A seizure is a neurological event where there is a synchronous discharge of many neurons. Each individual has a ‘threshold’ at which their neurons will begin to do this. It is thought that this threshold is at least partly genetically determined. This threshold can be affected by:

  • External stimulation – e.g. flashing lights
  • Cerebral injury
  • Rapid rise in temperature
  • Genetic factors
  • Age – threshold is lower in young children (<5 years)
  • Infection / encephalitis
  • Drugs
  • RICP
In epilepsy, there is a very low threshold for seizures, and thus seizures can occur often.
A febrile convulsion in a seizure that occurs in the presence of fever (temp >38’). The seizure typically occurs early in the course of a viral infection – this is the time when the temperature is rising fastest.
They occur in response to a rapid rise in temperature – and not to a raised temperature alone.


  • 3% of children will have a febrile convulsion between the age of 6 months and 5 years
  • Genetic component – the risk rises to 10% in individuals with a firth degree relative with a history of febrile seizures.
  • Male predominance – 2:1
  • Risk factors for further seizures include:
    • Young age at first seizure
    • Early on in the course of  infection at first seizure
    • Relatively low temperature at first seizure
    • Family Hx
  • The long term risk for epilepsy is not significantly altered – the risk is 1-2% – the same as the general population.
  • Risk of further seizures:
    • After one seizure – 10%
    • After two seizures – 25%
    • After three seizures – 33%


Usually short, generalised tonic-clonic seizures.
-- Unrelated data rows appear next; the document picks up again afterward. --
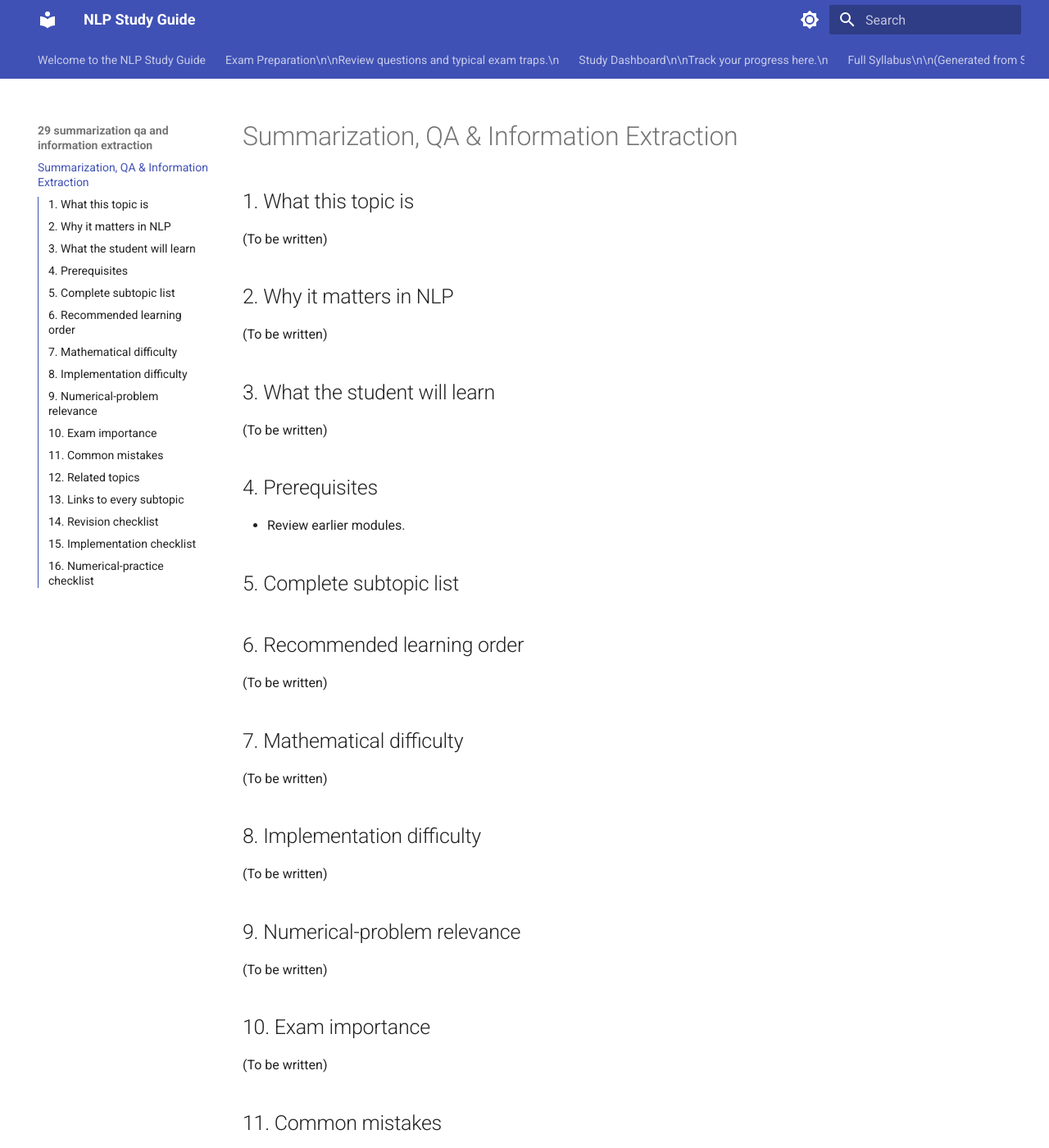
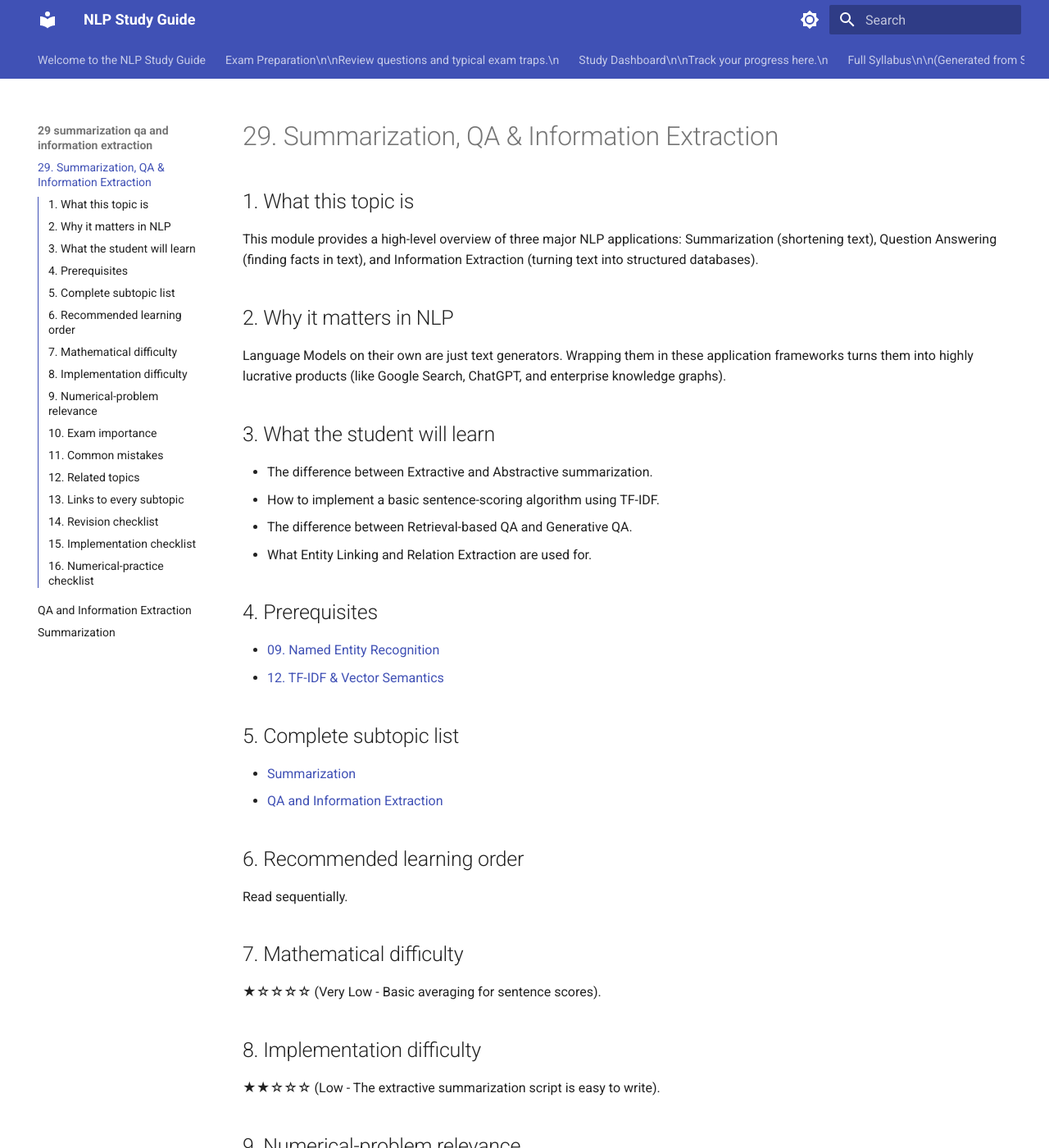
Before and after one commit to Raunak4518/nlp, an MkDocs documentation site: the page built from docs/29-summarization-qa-and-information-extraction/README.md, in a window 1280 px wide and 1400 px high. Shown: the whole window at 82% size. Built offline with MkDocs 1.6.1 and Material for MkDocs 9.7.7, drawn with Linux system fonts in a browser that asks for light colours; some of the changed text lies outside the part shown.

Commit message:
Complete Module 29 - Summarization and QA

```diff
--- a/docs/29-summarization-qa-and-information-extraction/README.md
+++ b/docs/29-summarization-qa-and-information-extraction/README.md
@@ -1,52 +1,56 @@
-# Summarization, QA & Information Extraction
+# 29. Summarization, QA & Information Extraction
 
 ## 1. What this topic is
-(To be written)
+This module provides a high-level overview of three major NLP applications: Summarization (shortening text), Question Answering (finding facts in text), and Information Extraction (turning text into structured databases).
 
 ## 2. Why it matters in NLP
-(To be written)
+Language Models on their own are just text generators. Wrapping them in these application frameworks turns them into highly lucrative products (like Google Search, ChatGPT, and enterprise knowledge graphs).
 
 ## 3. What the student will learn
-(To be written)
+- The difference between Extractive and Abstractive summarization.
+- How to implement a basic sentence-scoring algorithm using TF-IDF.
+- The difference between Retrieval-based QA and Generative QA.
+- What Entity Linking and Relation Extraction are used for.
 
 ## 4. Prerequisites
-- Review earlier modules.
+- [09. Named Entity Recognition](../09-named-entity-recognition/README.md)
+- [12. TF-IDF & Vector Semantics](../12-tf-idf-and-vector-semantics/README.md)
 
 ## 5. Complete subtopic list
-
+- [Summarization](summarization.md)
+- [QA and Information Extraction](qa-and-information-extraction.md)
 
 ## 6. Recommended learning order
-(To be written)
+Read sequentially.
 
 ## 7. Mathematical difficulty
-(To be written)
+★☆☆☆☆ (Very Low - Basic averaging for sentence scores).
 
 ## 8. Implementation difficulty
-(To be written)
+★★☆☆☆ (Low - The extractive summarization script is easy to write).
 
 ## 9. Numerical-problem relevance
-(To be written)
+**Low**.
 
 ## 10. Exam importance
-(To be written)
+**Medium**. Usually tested via conceptual multiple-choice questions.
 
 ## 11. Common mistakes
-(To be written)
+- Forgetting to normalize sentence scores by sentence length when building an extractive summarizer.
+- Confusing NER (which just tags "Apple" as an ORG) with Entity Linking (which maps "Apple" to the database ID for the tech company).
 
 ## 12. Related topics
-(To be written)
+- [27. Sequence Generation](../27-sequence-generation/README.md)
 
 ## 13. Links to every subtopic
 (See section 5)
 
 ## 14. Revision checklist
-- [ ] Theory understood
-- [ ] Formulas memorized
-- [ ] Practice completed
+- [ ] Understand why Abstractive Summarization is much harder than Extractive Summarization.
+- [ ] Define the term "Knowledge Graph" in the context of Relation Extraction.
 
 ## 15. Implementation checklist
-- [ ] Scratch implementation written
-- [ ] Edge cases tested
+- [ ] Trace the Extractive Sentence Scoring Python function.
 
 ## 16. Numerical-practice checklist
-- [ ] At least 2 numerical problems solved manually
+- [ ] Given a 3-word sentence and 3 TF-IDF scores, calculate the normalized sentence score.
```
Also changed, not shown: docs/29-summarization-qa-and-information-extraction/qa-and-information-extraction.md (added, +41 -0 lines), docs/29-summarization-qa-and-information-extraction/summarization.md (added, +71 -0 lines).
This might include:
  • Tonic phase- body is stiff and rigid for up to 60 seconds. May be some vocalised indistinguishable sounds (epileptic cry). There may also be tongue biting, and incontinence (of urine and/or faeces)
  • Clonic phase – generalised convulsion and limb jerking
  • This kind of seizure is sometimes known as a simple febrile convulsion. Complex febrile convulsions are very rare, and may last >15min, and/or be focal.


Simple febrile convulsions do not cause any long-term neurological or other side effects. If no other risk factors are present (e.g. no epileptics in the family), the risk of epilepsy in the future is the same as that in the general population, but there is an increased risk of future febrile seizures.
  • Complex febrile convulsions increase the risk of future epilepsy to 4-12%.


This should focus on identification and treatment of the underlying infection.
  • Parental education – parents should be reassured that this is not usually serious. They should be given info leaflets, and taught basic seizure first aid. It is also useful to give information on controlling temperature in a fever (e.g. antipyretics: Paracetomol, calpol!) and use of a tepid sponge may be beneficial, although evidence is not conclusive.
  • Prolonged seizures – if there is a history of seizures >5min, then the family may be supplied with rectal diazepam or buccal diazepam. These only provide symptomatic relief during a seizure – the neuronal activity will not be affected.
  • Advice for future seizures
    • During the seizure – advise to try and stay calm, remove an objects that the child might injure themselves on, and make note of characteristics of the seizure
    • If the seizure lasts more than a couple of minutes then call 999
    • After the seizure – take the child to the GP / A&E for a checkup. Don’t always assume that is just another febrile convulsion without further investigation!
  • In meningitis, further investigation is usually warranted, as it could be another source of neuronal irritation (i.e. not just fever) that has resulted in the seizure.
  • EEG is not needed to investigate all cases of febrile convulsion!
  • Usually, a first seizure is not investigated with EEG. IF a child has had several seizures, even in the presence of fever, then further investigation will usually be warranted.


Read more about our sources

Related Articles

Dr Tom Leach

Dr Tom Leach MBChB DCH EMCert(ACEM) FRACGP currently works as a GP and an Emergency Department CMO in Australia. He is also a Clinical Associate Lecturer at the Australian National University, and is studying for a Masters of Sports Medicine at the University of Queensland. After graduating from his medical degree at the University of Manchester in 2011, Tom completed his Foundation Training at Bolton Royal Hospital, before moving to Australia in 2013. He started almostadoctor whilst a third year medical student in 2009. Read full bio

Leave a Reply